## Provided records
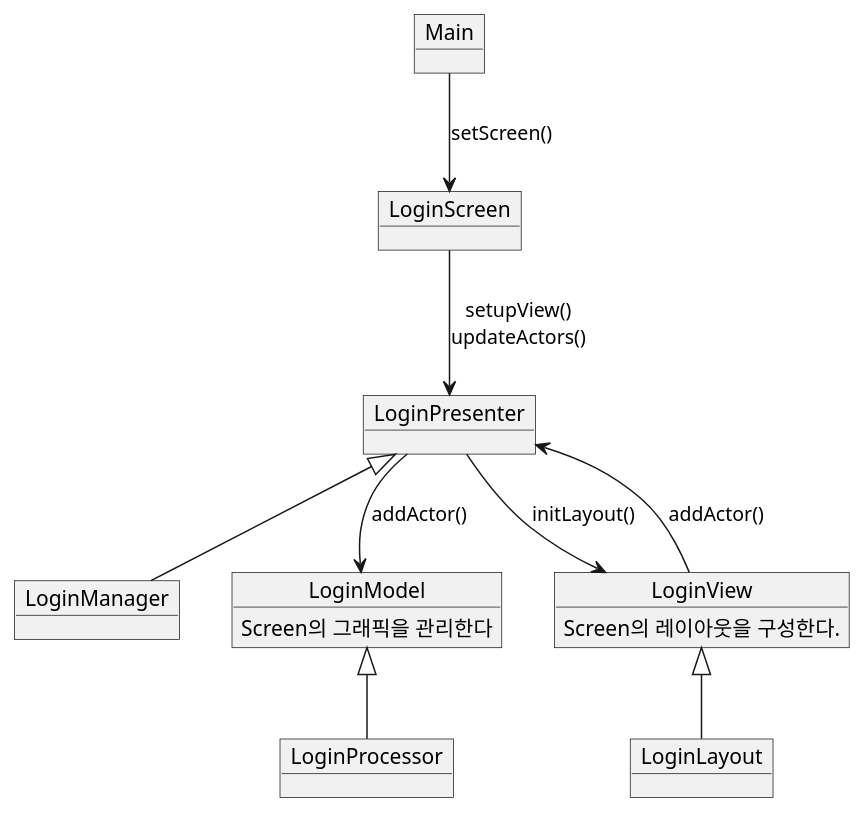
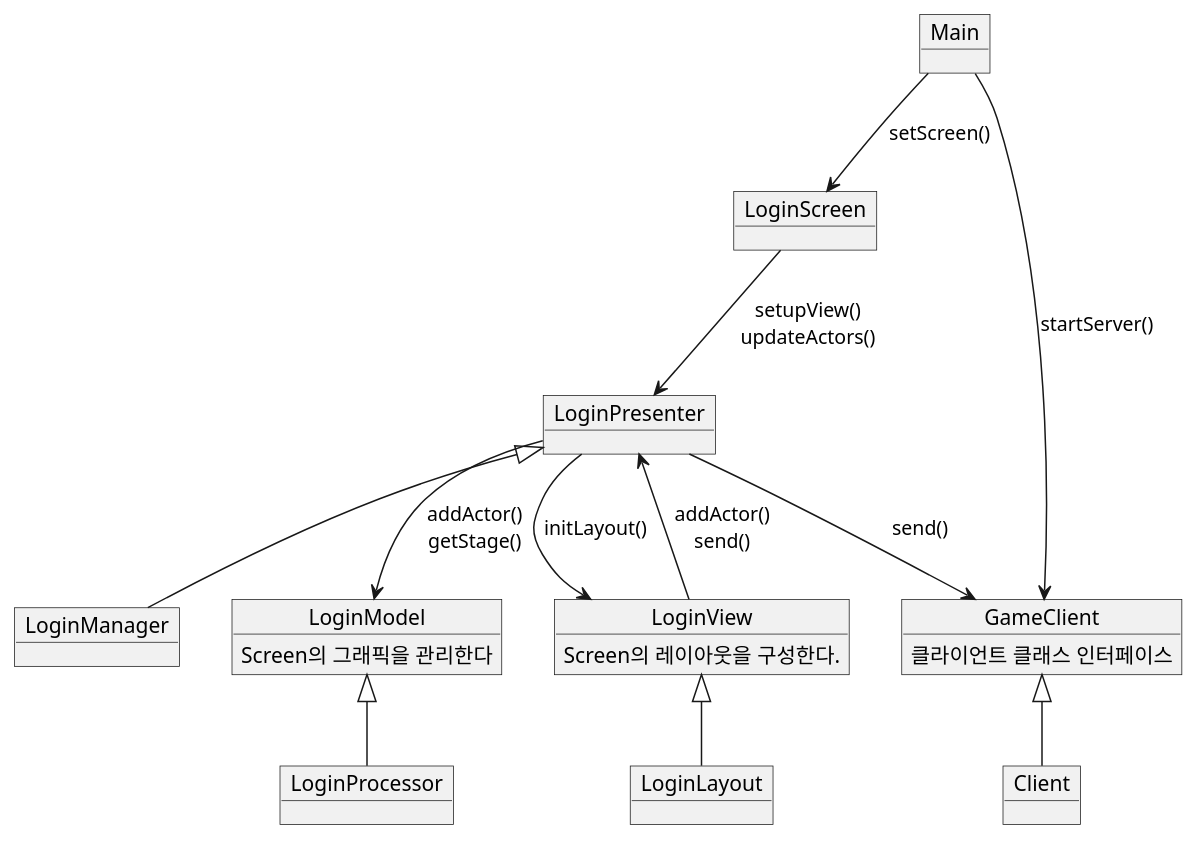
The diagram in Telestration_Client/core/src/Client.puml (rlaehd62/Telestration), drawn with PlantUML before and after one commit. The commit also changed 23 other files, not shown here.

Commit message:
Added Connectivity between Server And Client

```diff
--- a/Telestration_Client/core/src/Client.puml
+++ b/Telestration_Client/core/src/Client.puml
@@ -1,28 +1,34 @@
 @startuml
 object LoginScreen
 
 object LoginPresenter
 object LoginManager
 
 object LoginModel
 LoginModel : Screen의 그래픽을 관리한다
 object LoginProcessor
 
 object LoginView
 LoginView : Screen의 레이아웃을 구성한다.
 object LoginLayout
 
 object Main
+object Client
+object GameClient
+GameClient : 클라이언트 클래스 인터페이스
 
+Main --> GameClient : startServer()
+LoginPresenter --> GameClient : send()
+GameClient <|-- Client
 Main --> LoginScreen : setScreen()
 LoginScreen --> LoginPresenter : setupView()\nupdateActors()
 LoginPresenter <|-- LoginManager
 
 LoginPresenter --> LoginView : initLayout()
-LoginPresenter <-- LoginView : addActor()
+LoginPresenter <-- LoginView : addActor()\nsend()
 LoginView <|-- LoginLayout
 
-LoginPresenter --> LoginModel : addActor()
+LoginPresenter --> LoginModel : addActor()\ngetStage()
 LoginModel <|-- LoginProcessor
 
 @enduml
```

## Task requirements
In the entries above, find every line with the word "LoginView" and list it.

## Expected answer
 object LoginView
 LoginView : Screen의 레이아웃을 구성한다.
 LoginPresenter --> LoginView : initLayout()
-LoginPresenter <-- LoginView : addActor()
+LoginPresenter <-- LoginView : addActor()\nsend()
 LoginView <|-- LoginLayout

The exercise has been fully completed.